**Problem description:** Look for the word "instExamSelect" in the entries and copy each line where it appears.

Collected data
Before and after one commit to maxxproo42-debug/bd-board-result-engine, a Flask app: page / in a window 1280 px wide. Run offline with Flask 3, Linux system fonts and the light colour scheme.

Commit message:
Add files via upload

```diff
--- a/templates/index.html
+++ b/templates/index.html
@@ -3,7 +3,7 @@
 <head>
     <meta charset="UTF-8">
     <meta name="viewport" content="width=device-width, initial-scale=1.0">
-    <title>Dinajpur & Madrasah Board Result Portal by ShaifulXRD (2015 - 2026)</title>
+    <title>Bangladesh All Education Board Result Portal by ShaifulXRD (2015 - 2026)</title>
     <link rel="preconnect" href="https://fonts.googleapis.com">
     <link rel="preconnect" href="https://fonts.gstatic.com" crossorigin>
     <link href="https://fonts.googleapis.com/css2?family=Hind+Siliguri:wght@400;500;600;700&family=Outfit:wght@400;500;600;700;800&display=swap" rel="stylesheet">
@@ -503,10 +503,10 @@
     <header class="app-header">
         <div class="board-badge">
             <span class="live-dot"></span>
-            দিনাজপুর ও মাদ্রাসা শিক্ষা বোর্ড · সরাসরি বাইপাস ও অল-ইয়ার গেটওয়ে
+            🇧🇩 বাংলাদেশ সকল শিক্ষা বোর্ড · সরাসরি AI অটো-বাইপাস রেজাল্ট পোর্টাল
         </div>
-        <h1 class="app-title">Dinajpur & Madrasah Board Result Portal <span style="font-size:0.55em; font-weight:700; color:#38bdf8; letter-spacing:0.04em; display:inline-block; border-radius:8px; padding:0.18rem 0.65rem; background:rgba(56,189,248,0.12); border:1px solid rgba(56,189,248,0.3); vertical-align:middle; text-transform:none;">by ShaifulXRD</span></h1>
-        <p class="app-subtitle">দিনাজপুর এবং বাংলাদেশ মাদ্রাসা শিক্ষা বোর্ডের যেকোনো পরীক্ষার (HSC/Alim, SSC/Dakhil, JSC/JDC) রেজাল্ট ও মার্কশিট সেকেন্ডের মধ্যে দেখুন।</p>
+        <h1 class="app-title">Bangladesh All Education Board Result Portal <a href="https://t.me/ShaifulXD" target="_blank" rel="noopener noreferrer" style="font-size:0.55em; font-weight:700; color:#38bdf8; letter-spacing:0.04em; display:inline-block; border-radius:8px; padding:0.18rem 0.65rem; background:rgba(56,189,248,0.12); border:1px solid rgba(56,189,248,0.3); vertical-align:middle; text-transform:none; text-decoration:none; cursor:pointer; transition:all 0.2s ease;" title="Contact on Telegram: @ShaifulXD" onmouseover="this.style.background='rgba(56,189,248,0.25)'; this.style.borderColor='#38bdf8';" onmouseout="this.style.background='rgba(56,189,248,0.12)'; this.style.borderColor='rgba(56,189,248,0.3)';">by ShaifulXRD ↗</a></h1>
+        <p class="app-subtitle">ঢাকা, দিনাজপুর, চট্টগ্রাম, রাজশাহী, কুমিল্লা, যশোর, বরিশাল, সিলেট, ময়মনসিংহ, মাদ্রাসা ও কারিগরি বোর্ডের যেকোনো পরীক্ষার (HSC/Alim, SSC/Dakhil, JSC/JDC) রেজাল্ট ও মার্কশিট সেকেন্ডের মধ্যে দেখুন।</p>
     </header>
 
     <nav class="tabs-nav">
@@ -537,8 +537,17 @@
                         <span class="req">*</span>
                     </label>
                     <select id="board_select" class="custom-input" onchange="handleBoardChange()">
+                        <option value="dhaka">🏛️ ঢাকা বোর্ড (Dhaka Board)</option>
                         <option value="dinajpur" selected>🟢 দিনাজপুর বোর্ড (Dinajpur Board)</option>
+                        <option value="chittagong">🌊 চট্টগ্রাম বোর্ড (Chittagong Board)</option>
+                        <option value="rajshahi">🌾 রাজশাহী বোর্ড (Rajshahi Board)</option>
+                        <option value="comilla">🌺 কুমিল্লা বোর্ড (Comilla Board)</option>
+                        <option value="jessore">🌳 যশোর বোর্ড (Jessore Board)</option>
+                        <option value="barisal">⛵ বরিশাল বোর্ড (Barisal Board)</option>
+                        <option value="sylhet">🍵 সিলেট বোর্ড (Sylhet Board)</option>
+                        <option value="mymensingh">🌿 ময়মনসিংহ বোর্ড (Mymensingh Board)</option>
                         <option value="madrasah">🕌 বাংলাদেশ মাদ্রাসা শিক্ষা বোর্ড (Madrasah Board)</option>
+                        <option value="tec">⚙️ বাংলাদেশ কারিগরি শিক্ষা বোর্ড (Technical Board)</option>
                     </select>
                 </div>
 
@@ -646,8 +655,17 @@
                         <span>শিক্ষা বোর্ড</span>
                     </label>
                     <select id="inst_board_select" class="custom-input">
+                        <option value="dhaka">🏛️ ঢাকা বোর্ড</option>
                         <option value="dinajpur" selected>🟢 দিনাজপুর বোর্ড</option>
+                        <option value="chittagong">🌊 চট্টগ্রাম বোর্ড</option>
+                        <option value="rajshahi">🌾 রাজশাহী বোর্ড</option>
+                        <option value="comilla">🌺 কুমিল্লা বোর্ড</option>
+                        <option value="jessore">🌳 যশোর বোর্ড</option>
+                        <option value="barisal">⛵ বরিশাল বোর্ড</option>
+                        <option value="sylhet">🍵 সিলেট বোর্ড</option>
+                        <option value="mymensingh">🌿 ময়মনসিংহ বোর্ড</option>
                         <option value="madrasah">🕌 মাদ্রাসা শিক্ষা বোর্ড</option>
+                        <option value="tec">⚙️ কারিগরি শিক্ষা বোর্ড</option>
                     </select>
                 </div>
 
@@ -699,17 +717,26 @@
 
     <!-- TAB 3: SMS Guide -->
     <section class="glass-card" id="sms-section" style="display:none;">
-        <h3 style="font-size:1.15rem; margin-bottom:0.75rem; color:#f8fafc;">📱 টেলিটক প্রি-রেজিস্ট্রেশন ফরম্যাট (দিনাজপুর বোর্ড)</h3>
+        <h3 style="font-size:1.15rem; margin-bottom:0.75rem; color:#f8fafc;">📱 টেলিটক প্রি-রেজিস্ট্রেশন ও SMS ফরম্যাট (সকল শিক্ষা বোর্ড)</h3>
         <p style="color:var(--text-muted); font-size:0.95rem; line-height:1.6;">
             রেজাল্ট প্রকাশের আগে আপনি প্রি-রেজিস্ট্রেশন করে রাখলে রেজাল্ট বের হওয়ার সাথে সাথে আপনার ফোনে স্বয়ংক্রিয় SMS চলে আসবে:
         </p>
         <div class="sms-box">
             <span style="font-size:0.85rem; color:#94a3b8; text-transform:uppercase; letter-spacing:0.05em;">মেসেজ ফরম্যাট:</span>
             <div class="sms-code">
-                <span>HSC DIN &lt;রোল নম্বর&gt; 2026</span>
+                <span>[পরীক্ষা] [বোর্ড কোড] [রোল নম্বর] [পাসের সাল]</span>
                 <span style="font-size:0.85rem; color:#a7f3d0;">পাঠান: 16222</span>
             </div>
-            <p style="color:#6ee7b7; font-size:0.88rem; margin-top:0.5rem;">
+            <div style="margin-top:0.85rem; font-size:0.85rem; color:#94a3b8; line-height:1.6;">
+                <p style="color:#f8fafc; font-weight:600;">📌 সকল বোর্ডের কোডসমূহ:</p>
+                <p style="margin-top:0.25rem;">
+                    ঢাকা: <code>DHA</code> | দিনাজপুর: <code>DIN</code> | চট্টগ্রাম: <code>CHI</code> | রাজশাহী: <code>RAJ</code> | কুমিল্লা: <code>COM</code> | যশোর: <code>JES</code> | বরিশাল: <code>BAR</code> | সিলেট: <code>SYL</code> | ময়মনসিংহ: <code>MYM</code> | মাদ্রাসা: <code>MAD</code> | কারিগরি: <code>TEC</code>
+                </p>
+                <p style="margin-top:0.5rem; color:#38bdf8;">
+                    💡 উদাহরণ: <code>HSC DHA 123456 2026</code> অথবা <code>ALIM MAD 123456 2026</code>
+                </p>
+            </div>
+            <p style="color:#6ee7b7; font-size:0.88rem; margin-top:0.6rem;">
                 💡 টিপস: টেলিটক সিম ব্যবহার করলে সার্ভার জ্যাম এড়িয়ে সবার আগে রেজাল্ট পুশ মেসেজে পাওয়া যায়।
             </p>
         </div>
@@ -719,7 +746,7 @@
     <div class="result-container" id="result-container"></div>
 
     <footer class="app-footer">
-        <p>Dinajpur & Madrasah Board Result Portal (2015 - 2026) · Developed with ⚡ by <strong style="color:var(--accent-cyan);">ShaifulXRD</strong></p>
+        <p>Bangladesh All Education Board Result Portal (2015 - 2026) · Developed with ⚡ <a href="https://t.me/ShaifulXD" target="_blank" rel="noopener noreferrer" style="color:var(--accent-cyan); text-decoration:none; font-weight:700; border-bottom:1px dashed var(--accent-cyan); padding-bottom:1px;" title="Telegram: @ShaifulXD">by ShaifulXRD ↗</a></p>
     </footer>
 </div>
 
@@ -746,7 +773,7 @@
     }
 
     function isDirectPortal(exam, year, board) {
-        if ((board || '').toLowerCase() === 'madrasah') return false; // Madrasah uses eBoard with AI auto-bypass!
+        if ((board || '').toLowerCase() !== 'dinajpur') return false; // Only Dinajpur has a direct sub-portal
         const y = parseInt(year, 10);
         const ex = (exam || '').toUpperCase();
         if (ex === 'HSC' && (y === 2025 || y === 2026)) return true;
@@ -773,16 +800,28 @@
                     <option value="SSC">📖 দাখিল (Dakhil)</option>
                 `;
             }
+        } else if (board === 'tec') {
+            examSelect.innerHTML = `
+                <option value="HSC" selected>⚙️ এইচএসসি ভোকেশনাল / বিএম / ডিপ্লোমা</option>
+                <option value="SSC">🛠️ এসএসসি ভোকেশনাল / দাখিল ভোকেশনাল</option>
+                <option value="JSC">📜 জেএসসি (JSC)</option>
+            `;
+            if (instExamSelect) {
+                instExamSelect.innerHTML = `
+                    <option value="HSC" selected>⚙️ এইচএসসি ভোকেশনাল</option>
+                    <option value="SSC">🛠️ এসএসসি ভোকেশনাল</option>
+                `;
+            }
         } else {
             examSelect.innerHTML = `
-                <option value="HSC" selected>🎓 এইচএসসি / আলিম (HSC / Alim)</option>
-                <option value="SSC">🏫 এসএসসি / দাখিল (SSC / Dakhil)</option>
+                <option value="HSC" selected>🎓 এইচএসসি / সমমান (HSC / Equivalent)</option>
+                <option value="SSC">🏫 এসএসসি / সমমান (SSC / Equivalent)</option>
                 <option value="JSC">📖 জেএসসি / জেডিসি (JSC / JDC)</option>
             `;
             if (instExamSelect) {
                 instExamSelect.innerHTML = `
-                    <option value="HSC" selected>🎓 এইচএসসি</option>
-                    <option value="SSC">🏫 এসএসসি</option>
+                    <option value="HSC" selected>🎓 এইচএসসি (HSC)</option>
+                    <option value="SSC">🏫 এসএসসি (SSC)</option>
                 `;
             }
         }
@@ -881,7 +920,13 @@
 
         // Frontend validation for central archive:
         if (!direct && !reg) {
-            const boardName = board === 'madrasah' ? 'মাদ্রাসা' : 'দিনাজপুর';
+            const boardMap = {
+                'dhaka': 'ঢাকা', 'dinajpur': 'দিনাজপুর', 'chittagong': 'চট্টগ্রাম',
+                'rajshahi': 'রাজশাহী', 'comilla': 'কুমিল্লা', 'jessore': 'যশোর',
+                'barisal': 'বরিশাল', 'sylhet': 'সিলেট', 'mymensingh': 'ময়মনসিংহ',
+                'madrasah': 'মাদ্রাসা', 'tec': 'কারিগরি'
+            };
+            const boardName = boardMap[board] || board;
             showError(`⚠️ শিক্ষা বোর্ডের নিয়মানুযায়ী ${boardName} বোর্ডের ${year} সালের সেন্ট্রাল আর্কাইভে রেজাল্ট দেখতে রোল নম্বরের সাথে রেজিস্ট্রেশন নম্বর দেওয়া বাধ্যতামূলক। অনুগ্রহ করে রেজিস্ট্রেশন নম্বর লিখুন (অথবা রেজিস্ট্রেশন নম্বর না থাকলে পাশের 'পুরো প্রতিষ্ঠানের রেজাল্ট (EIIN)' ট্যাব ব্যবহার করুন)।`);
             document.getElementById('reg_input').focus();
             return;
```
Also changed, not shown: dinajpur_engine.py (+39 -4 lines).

**Expected answer:**
+            if (instExamSelect) {
+                instExamSelect.innerHTML = `
             if (instExamSelect) {
                 instExamSelect.innerHTML = `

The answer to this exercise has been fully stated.